Jacinda Ardern accused of treating politics 'as a game' after post emerges of her calling for housing as human right

Jacinda Ardern is being accused of treating politics "as a game" after an old social media post emerged appearing to show her calling for housing to be viewed as a human right.

But a spokesperson for the Prime Minister has defended the comments saying they were "made when she was in opposition".

The Human Rights Commission announced on Monday it will launch a national inquiry into housing as it says there has been a failure to address the issue by successive Governments. Ardern then dodged questions about whether the housing crisis is a human rights crisis.

"I believe we have a housing crisis and everything we've done as a Government has been an acknowledgement that we need to act and we need to do what we can," she said.

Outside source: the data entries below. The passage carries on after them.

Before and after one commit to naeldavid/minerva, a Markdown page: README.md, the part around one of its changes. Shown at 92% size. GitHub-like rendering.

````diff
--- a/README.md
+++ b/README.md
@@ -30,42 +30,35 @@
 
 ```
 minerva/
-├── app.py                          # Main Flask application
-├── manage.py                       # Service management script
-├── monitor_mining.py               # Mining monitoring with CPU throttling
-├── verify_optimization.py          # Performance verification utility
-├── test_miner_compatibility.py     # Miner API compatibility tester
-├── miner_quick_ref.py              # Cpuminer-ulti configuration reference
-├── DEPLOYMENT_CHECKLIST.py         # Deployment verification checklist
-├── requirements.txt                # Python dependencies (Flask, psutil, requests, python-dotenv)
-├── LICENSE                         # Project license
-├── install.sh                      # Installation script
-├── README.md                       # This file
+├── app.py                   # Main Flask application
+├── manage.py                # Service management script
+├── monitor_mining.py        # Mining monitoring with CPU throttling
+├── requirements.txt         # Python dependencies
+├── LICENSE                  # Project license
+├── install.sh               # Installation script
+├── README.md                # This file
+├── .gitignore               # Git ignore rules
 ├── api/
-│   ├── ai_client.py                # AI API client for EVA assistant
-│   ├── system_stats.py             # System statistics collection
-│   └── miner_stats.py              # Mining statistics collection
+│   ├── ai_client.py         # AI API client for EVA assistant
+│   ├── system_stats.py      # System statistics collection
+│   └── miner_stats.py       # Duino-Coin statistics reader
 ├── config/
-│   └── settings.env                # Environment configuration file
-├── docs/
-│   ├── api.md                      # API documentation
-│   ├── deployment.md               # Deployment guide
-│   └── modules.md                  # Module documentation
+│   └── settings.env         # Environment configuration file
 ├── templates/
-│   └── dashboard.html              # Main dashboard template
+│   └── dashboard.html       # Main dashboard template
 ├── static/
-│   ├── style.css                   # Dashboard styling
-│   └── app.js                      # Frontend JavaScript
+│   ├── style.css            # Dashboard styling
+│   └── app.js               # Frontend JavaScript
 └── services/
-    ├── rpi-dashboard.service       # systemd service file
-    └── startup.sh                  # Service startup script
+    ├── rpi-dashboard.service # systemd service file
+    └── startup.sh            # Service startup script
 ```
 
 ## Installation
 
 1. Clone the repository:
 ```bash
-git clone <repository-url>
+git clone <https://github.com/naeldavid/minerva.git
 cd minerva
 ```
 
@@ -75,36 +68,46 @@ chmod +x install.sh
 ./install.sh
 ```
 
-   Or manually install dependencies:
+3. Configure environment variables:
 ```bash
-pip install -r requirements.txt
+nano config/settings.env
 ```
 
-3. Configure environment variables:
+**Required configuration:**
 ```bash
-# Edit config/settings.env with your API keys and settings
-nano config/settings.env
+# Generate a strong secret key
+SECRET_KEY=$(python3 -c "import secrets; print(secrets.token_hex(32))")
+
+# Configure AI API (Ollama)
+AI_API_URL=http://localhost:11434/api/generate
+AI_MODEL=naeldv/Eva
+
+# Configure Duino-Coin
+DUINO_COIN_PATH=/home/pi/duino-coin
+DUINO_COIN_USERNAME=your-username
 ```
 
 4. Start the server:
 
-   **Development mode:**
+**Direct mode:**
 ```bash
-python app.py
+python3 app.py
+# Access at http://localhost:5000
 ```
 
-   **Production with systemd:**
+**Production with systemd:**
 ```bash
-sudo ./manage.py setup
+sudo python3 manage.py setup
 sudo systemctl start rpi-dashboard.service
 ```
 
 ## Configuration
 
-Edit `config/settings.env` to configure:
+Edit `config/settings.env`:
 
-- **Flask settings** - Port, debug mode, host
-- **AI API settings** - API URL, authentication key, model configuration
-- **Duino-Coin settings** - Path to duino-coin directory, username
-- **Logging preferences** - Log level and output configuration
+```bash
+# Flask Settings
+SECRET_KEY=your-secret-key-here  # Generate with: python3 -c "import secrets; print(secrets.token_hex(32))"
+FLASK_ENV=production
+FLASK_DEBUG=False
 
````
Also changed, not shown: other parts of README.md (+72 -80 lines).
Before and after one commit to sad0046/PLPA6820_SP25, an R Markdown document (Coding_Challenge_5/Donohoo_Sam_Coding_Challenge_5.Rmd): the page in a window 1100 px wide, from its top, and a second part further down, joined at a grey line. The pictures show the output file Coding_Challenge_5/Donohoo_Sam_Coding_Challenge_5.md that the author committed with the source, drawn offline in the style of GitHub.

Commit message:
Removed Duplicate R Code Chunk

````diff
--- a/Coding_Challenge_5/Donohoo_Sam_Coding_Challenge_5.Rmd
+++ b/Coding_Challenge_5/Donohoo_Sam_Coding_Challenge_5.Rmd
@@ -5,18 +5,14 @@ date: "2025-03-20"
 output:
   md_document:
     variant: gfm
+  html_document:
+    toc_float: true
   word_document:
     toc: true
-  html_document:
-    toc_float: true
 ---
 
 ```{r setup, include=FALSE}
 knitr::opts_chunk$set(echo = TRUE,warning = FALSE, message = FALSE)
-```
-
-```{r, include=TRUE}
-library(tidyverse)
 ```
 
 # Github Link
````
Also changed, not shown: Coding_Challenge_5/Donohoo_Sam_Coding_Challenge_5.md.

However an old Facebook post of Ardern's from April 2016 has reemerged where she appears to call on the then-National Government to take action over housing issues.

"So some local politicians have suggested banning what they have called 'beggars.' I have an alternative idea for him," she wrote.

"What about banning Housing New Zealand from ever treating a garage or a car as shelter, and an excuse for someone to simply be added to the back of a very long waiting list.

"What about banning work and income from ever letting anyone walk out their door without shelter.

"What about banning a hospital from letting a child and their family continually go back to a home that keeps making them sick, but is all parents can afford or find.

"Or we could look at this whole issue differently, and make housing a human right. If you're going to ban anything, make it the cause, not the symptom."

The post has been widely criticised by social media users and was questioned by ACT leader David Seymour.

"Imagine if Jacinda Ardern became the Prime Minister and had the chance to fix all of those problems... oh wait," he said. 

"That's why in Opposition ACT proposes practical policies instead of merely posturing."

A spokesperson from Auckland Action Against Poverty (AAAP) said the post from "2016 Jacinda" was "great" but believes Ardern's comments "reflect this very superficial and dangerous sentiment of politics being practised as a 'game'". 

"We often hear people talk about politics in this way - to 'play the game' in order to get into power and now that Jacinda Ardern is the Prime Minister with a majority Labour government we'd like to ask where's this same energy from 2016?"

They said the current Labour government has the capacity to treat housing as a human right and urged them to take action.

"Choosing not to perpetuate the notion it's ok to do politics in this way - to treat it as a game in saying whatever's required in competing for power and then continuing to perpetuate existing colonial ideologies that shape our policies when they get it. 

"How about we introduce a new way of practising politics - to stay true to what you say. As Jacinda herself says to treat the cause (of all our societal ills), not the symptom?"

When asked if Ardern still stands by the comments, a spokesperson for the Prime Minister said the post "was made when she was in opposition".

"The current manifesto commitment to continue the welfare overhaul is addressing the issues that the Facebook post is seeking to identify.

"In regards to your question around the housing crisis - the Prime Minister has previously said: 'I don't mind what label you put on it. A crisis is a crisis'."